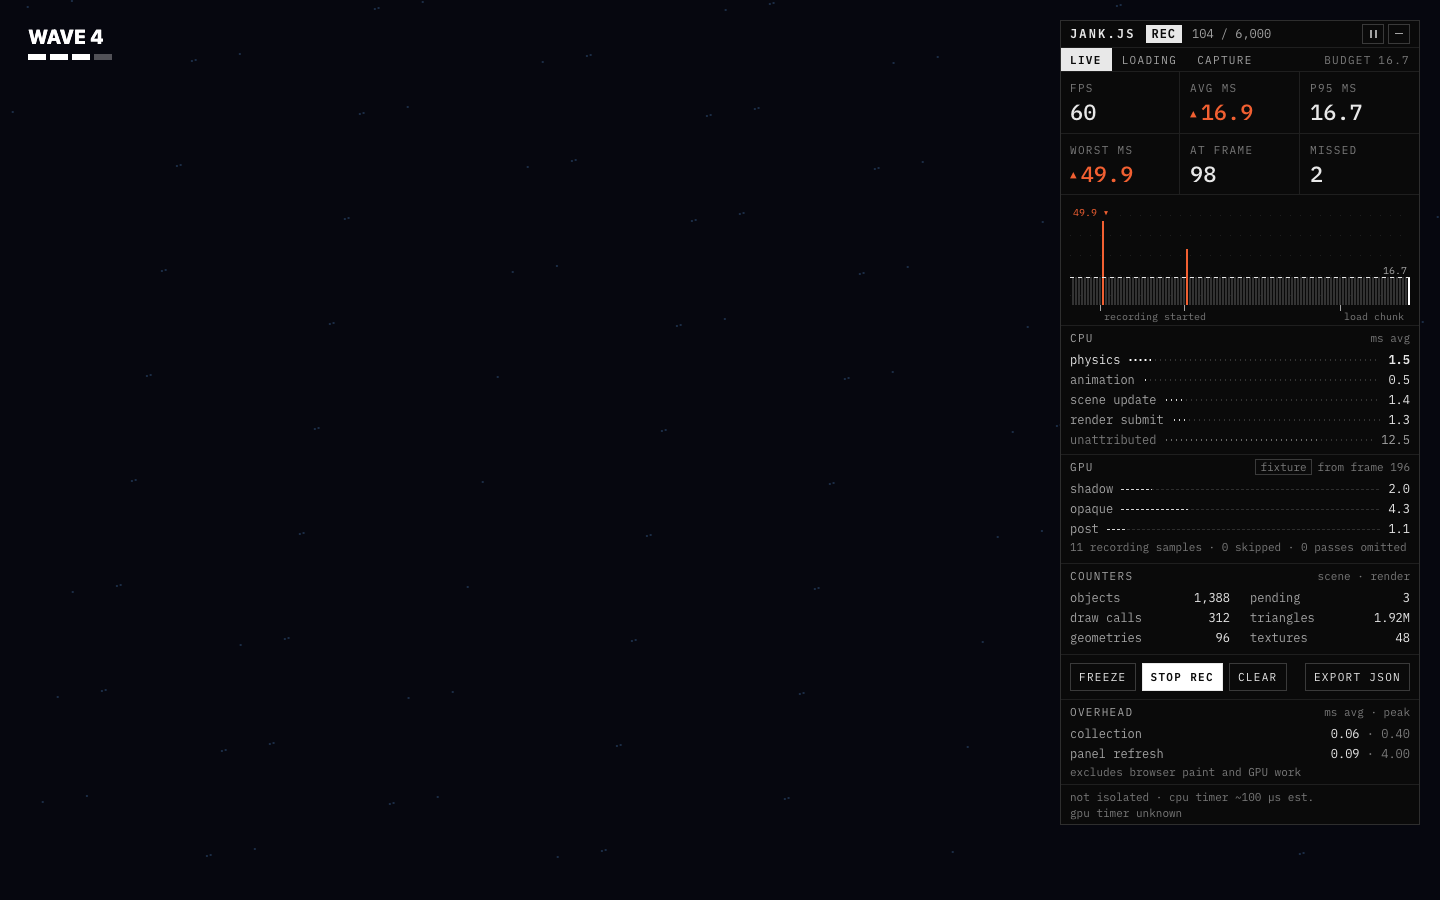
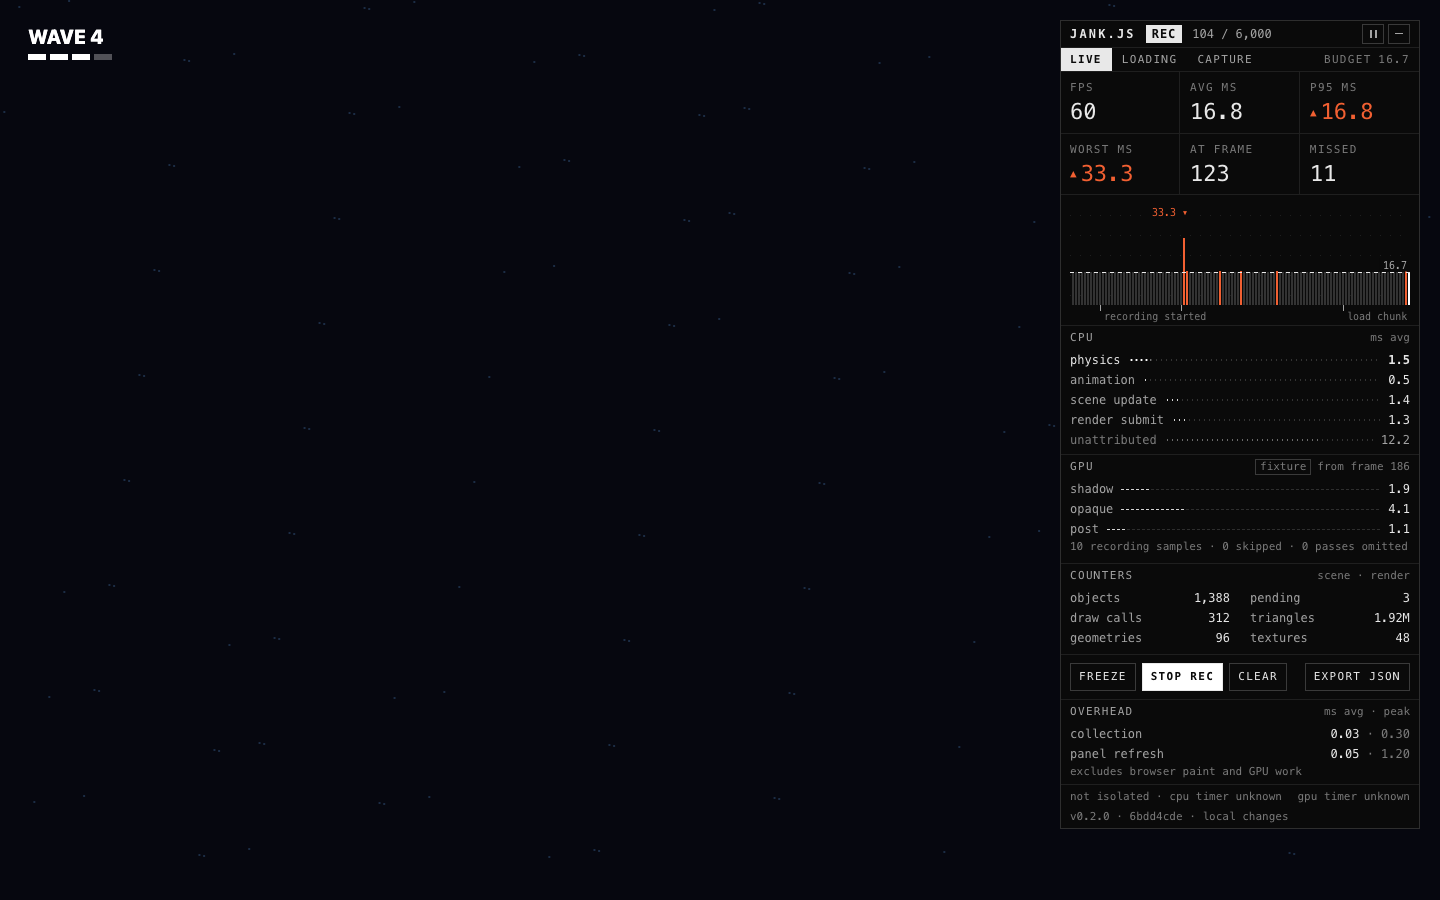
build: use system fonts and minify packaged CSS

diff --git a/src/performance/font.css b/src/performance/font.css
@@ -1,23 +1,2 @@
-/* IBM Plex Mono, Latin subset, the three weights the tool uses. Optional: without
-   this file the tool falls back to the platform monospace named in --jank-font. */
-@font-face {
-  font-family: "IBM Plex Mono";
-  src: url("./ui/ibm-plex-mono-400.woff2") format("woff2");
-  font-style: normal;
-  font-weight: 400;
-  font-display: swap;
-}
-@font-face {
-  font-family: "IBM Plex Mono";
-  src: url("./ui/ibm-plex-mono-500.woff2") format("woff2");
-  font-style: normal;
-  font-weight: 500;
-  font-display: swap;
-}
-@font-face {
-  font-family: "IBM Plex Mono";
-  src: url("./ui/ibm-plex-mono-600.woff2") format("woff2");
-  font-style: normal;
-  font-weight: 600;
-  font-display: swap;
-}
+/* Compatibility entry point. jank.js now uses system monospace fonts;
+   existing imports remain valid without downloading any font assets. */

diff --git a/src/performance/tokens.css b/src/performance/tokens.css
@@ -16,7 +16,7 @@
   --jank-miss: #f26032; /* over budget. nothing else. */
   --jank-row: #161616; /* the one highlighted row */
 
-  --jank-font: "IBM Plex Mono", ui-monospace, Menlo, Consolas, monospace;
+  --jank-font: ui-monospace, Menlo, Consolas, monospace;
   --jank-size-axis: 10px;
   --jank-size-label: 11px;
   --jank-size-body: 12px;

diff --git a/e2e/fixtures/game.html b/e2e/fixtures/game.html
@@ -5,7 +5,6 @@
     <meta name="viewport" content="width=device-width, initial-scale=1" />
     <title>jank.js fixture game</title>
     <link rel="stylesheet" href="./style.css" />
-    <link rel="stylesheet" href="./font.css" />
     <style>
       html,
       body {

diff --git a/src/viewer/viewer.css b/src/viewer/viewer.css
@@ -1,5 +1,4 @@
 @import "../performance/tokens.css";
-@import "../performance/font.css";
 
 /* jank.js viewer. The same flat system as the panel: hairlines, one mono face. */
 html.jank-viewer {

diff --git a/docs/integration.md b/docs/integration.md
@@ -158,20 +158,20 @@ The reported value is the **sum of render-pass durations** for one completed ren
 
 ## Appearance and theming
 
-Import `jank.js/style.css` for the panel. It is self-contained: every rule is scoped under `.jank` and sets the properties it needs (font, colours, box sizing, line height), so the host's CSS does not restyle the panel and the panel does not leak into the host. Import `jank.js/font.css` as well to load IBM Plex Mono (400, 500 and 600, Latin subset, about 45 KB); without it the panel uses the platform monospace.
+Import `jank.js/style.css` for the panel. It is self-contained: every rule is scoped under `.jank` and sets the properties it needs (font, colours, box sizing, line height), so the host's CSS does not restyle the panel and the panel does not leak into the host. The panel and offline viewer use system monospace fonts with no font downloads. Existing `jank.js/font.css` imports still resolve to an empty compatibility stylesheet and can be removed. Override `--jank-font` to use a host-provided font.
 
 The jank.js tokens are the theming surface. They are defined on `.jank` in `src/performance/tokens.css`, which `style.css` includes. Override any of them with a rule on `.jank` that loads after the stylesheet:
 
-| Token                                                                       | Default                                | Used for                                                    |
-| --------------------------------------------------------------------------- | -------------------------------------- | ----------------------------------------------------------- |
-| `--jank-ink`                                                                | `#0a0a0a`                              | Panel background                                            |
-| `--jank-line`, `--jank-line-strong`, `--jank-control`                       | greys                                  | Section rules, the panel outline and inputs, button borders |
-| `--jank-graph`, `--jank-faint`, `--jank-dim`, `--jank-muted`, `--jank-soft` | greys                                  | Bars, leaders, labels, secondary values, ghost series       |
-| `--jank-text`, `--jank-bright`                                              | `#e8e8e8`, `#fff`                      | Values, inverted controls, the newest frame                 |
-| `--jank-miss`                                                               | `#f26032`                              | Over budget, and nothing else                               |
-| `--jank-row`                                                                | `#161616`                              | The one highlighted row                                     |
-| `--jank-font`                                                               | IBM Plex Mono, then platform monospace | The only typeface                                           |
-| `--jank-panel-w`, `--jank-mini-w`, `--jank-line-h`, `--jank-inset`          | 360, 240, 28, 20 px                    | Sizes and the distance from the docked corner               |
+| Token                                                                       | Default             | Used for                                                    |
+| --------------------------------------------------------------------------- | ------------------- | ----------------------------------------------------------- |
+| `--jank-ink`                                                                | `#0a0a0a`           | Panel background                                            |
+| `--jank-line`, `--jank-line-strong`, `--jank-control`                       | greys               | Section rules, the panel outline and inputs, button borders |
+| `--jank-graph`, `--jank-faint`, `--jank-dim`, `--jank-muted`, `--jank-soft` | greys               | Bars, leaders, labels, secondary values, ghost series       |
+| `--jank-text`, `--jank-bright`                                              | `#e8e8e8`, `#fff`   | Values, inverted controls, the newest frame                 |
+| `--jank-miss`                                                               | `#f26032`           | Over budget, and nothing else                               |
+| `--jank-row`                                                                | `#161616`           | The one highlighted row                                     |
+| `--jank-font`                                                               | Platform monospace  | The only typeface                                           |
+| `--jank-panel-w`, `--jank-mini-w`, `--jank-line-h`, `--jank-inset`          | 360, 240, 28, 20 px | Sizes and the distance from the docked corner               |
 
 Text sizes, tracking, padding and control heights have tokens too; see `tokens.css`. Set `--jank-z-index` on the container to change the panel's stacking order (default 30). Dark is the only theme: the panel is a measuring instrument, and orange keeps one meaning.
 

diff --git a/THIRD_PARTY_NOTICES.md b/THIRD_PARTY_NOTICES.md
@@ -4,7 +4,7 @@ jank.js is MIT licensed, copyright 2026 Isaac Johnson. The initial monitor and d
 
 Earlier panel styling was derived from shadcn/ui (MIT, copyright 2023 shadcn). Its notice is retained in `licenses/shadcn-ui.txt` for historical attribution; the current styling is original and uses native HTML with no React runtime dependency.
 
-IBM Plex Mono is copyright 2017 IBM Corp. and licensed under SIL Open Font License 1.1. The original license and reserved font name are preserved in `licenses/ibm-plex-mono-OFL.txt`. The optional `jank.js/font.css` ships 400, 500 and 600 weights as Latin-subset WOFF2 files, as distributed by `@fontsource/ibm-plex-mono` 5.2.7. Without the optional stylesheet the panel uses the platform monospace. The offline viewer embeds these fonts.
+IBM Plex Mono is copyright 2017 IBM Corp. and licensed under SIL Open Font License 1.1. The original license and reserved font name are preserved in `licenses/ibm-plex-mono-OFL.txt`. Earlier distributions bundled the 400, 500 and 600 Latin-subset WOFF2 weights from `@fontsource/ibm-plex-mono` 5.2.7. The license is retained for historical attribution. The panel and offline viewer now use system monospace fonts and ship no font binaries. The `jank.js/font.css` export remains as an empty compatibility stylesheet.
 
 The original extraction included React and React DOM. Their notices remain in `licenses/` for historical attribution; neither is included in the current runtime bundle.
 

diff --git a/README.md b/README.md
@@ -91,7 +91,6 @@ Use a positioned container, import the stylesheet, and call `refresh` from your 
 ```js
 import { createDiagnostics, createPerformanceTray } from "jank.js";
 import "jank.js/style.css";
-// Optional: import "jank.js/font.css";
 
 const shell = document.querySelector("#app"); // CSS: position: relative
 const monitor = createDiagnostics();
@@ -212,6 +211,6 @@ Read [CONTRIBUTING.md](CONTRIBUTING.md), the [release guide](docs/releasing.md),
   ·:·  EOF  ·:·
 ```
 
-MIT licensed, copyright Isaac Johnson. Extracted from Junklab Engine 0.94.1 (d6f5036), with independent packaging and a generic API. [Third-party notices](THIRD_PARTY_NOTICES.md) cover the derived control styling and the optional IBM Plex Mono font.
+MIT licensed, copyright Isaac Johnson. Extracted from Junklab Engine 0.94.1 (d6f5036), with independent packaging and a generic API. [Third-party notices](THIRD_PARTY_NOTICES.md) cover derived styling and historical dependencies. The panel and viewer use system monospace fonts.
 
 Made by [Isaac Johnson](https://github.com/zackabrah) at Junklab, Australia.

diff --git a/docs/performance.md b/docs/performance.md
@@ -34,4 +34,4 @@ The first v1 measurement identified live snapshot copying as a cost worth reduci
 
 Run `pnpm bench` to produce `artifacts/overhead.json`, or `pnpm bench docs/verification/overhead.json` to refresh the [current raw report](verification/overhead.json). Run on an otherwise idle machine and compare equivalent workloads. More systems, scopes, custom views, DevTools recording and real GPU providers can cost more.
 
-The library ships unminified ESM for downstream bundling. The optional IBM Plex Mono font contains three Latin-subset WOFF2 files, embedded in the offline viewer. The core has zero runtime dependencies; application and renderer bundle sizes are outside these measurements.
+The library ships minified ESM with internal identifier mangling and source maps for downstream bundling and debugging. Packaged panel CSS is minified. The panel and offline viewer use system monospace fonts; no font files are bundled. The core has zero runtime dependencies; application and renderer bundle sizes are outside these measurements.

diff --git a/docs/releasing.md b/docs/releasing.md
@@ -22,4 +22,4 @@ Update CHANGELOG.md and the version, commit verified changes, then tag and publi
 
 ## Testing a build in another project
 
-Build and pack this repository, then install the archive in the other project with `pnpm add /path/to/jank.js-0.1.0.tgz`. Import `jank.js`, `jank.js/style.css`, optional `jank.js/font.css` and adapters through their public exports, and copy `jank.js/viewer.html` to the project’s static viewer route. Do not import from this repository’s `src` tree. After publication, replace the archive dependency with a pinned published version.
+Build and pack this repository, then install the archive in the other project with `pnpm add /path/to/jank.js-0.1.0.tgz`. Import `jank.js`, `jank.js/style.css` and adapters through their public exports, and copy `jank.js/viewer.html` to the project’s static viewer route. Do not import from this repository’s `src` tree. After publication, replace the archive dependency with a pinned published version.

diff --git a/CHANGELOG.md b/CHANGELOG.md
@@ -1,5 +1,10 @@
 # Changelog
 
+## Unreleased
+
+- Use system monospace fonts in the panel and offline viewer, removing bundled font downloads. The `jank.js/font.css` export remains as an empty compatibility stylesheet.
+- Minify packaged panel CSS while retaining the `--jank-*` theming properties.
+
 ## 0.1.0 — Unreleased
 
 Initial public release.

▸ Prompt
Print out the entries above word for word from the first line to the line containing "diff --git a/src/viewer/viewer.css", both included, omitting the pictures.

▸ Answer area
build: use system fonts and minify packaged CSS

diff --git a/src/performance/font.css b/src/performance/font.css
@@ -1,23 +1,2 @@
-/* IBM Plex Mono, Latin subset, the three weights the tool uses. Optional: without
-   this file the tool falls back to the platform monospace named in --jank-font. */
-@font-face {
-  font-family: "IBM Plex Mono";
-  src: url("./ui/ibm-plex-mono-400.woff2") format("woff2");
-  font-style: normal;
-  font-weight: 400;
-  font-display: swap;
-}
-@font-face {
-  font-family: "IBM Plex Mono";
-  src: url("./ui/ibm-plex-mono-500.woff2") format("woff2");
-  font-style: normal;
-  font-weight: 500;
-  font-display: swap;
-}
-@font-face {
-  font-family: "IBM Plex Mono";
-  src: url("./ui/ibm-plex-mono-600.woff2") format("woff2");
-  font-style: normal;
-  font-weight: 600;
-  font-display: swap;
-}
+/* Compatibility entry point. jank.js now uses system monospace fonts;
+   existing imports remain valid without downloading any font assets. */

diff --git a/src/performance/tokens.css b/src/performance/tokens.css
@@ -16,7 +16,7 @@
   --jank-miss: #f26032; /* over budget. nothing else. */
   --jank-row: #161616; /* the one highlighted row */
 
-  --jank-font: "IBM Plex Mono", ui-monospace, Menlo, Consolas, monospace;
+  --jank-font: ui-monospace, Menlo, Consolas, monospace;
   --jank-size-axis: 10px;
   --jank-size-label: 11px;
   --jank-size-body: 12px;

diff --git a/e2e/fixtures/game.html b/e2e/fixtures/game.html
@@ -5,7 +5,6 @@
     <meta name="viewport" content="width=device-width, initial-scale=1" />
     <title>jank.js fixture game</title>
     <link rel="stylesheet" href="./style.css" />
-    <link rel="stylesheet" href="./font.css" />
     <style>
       html,
       body {

diff --git a/src/viewer/viewer.css b/src/viewer/viewer.css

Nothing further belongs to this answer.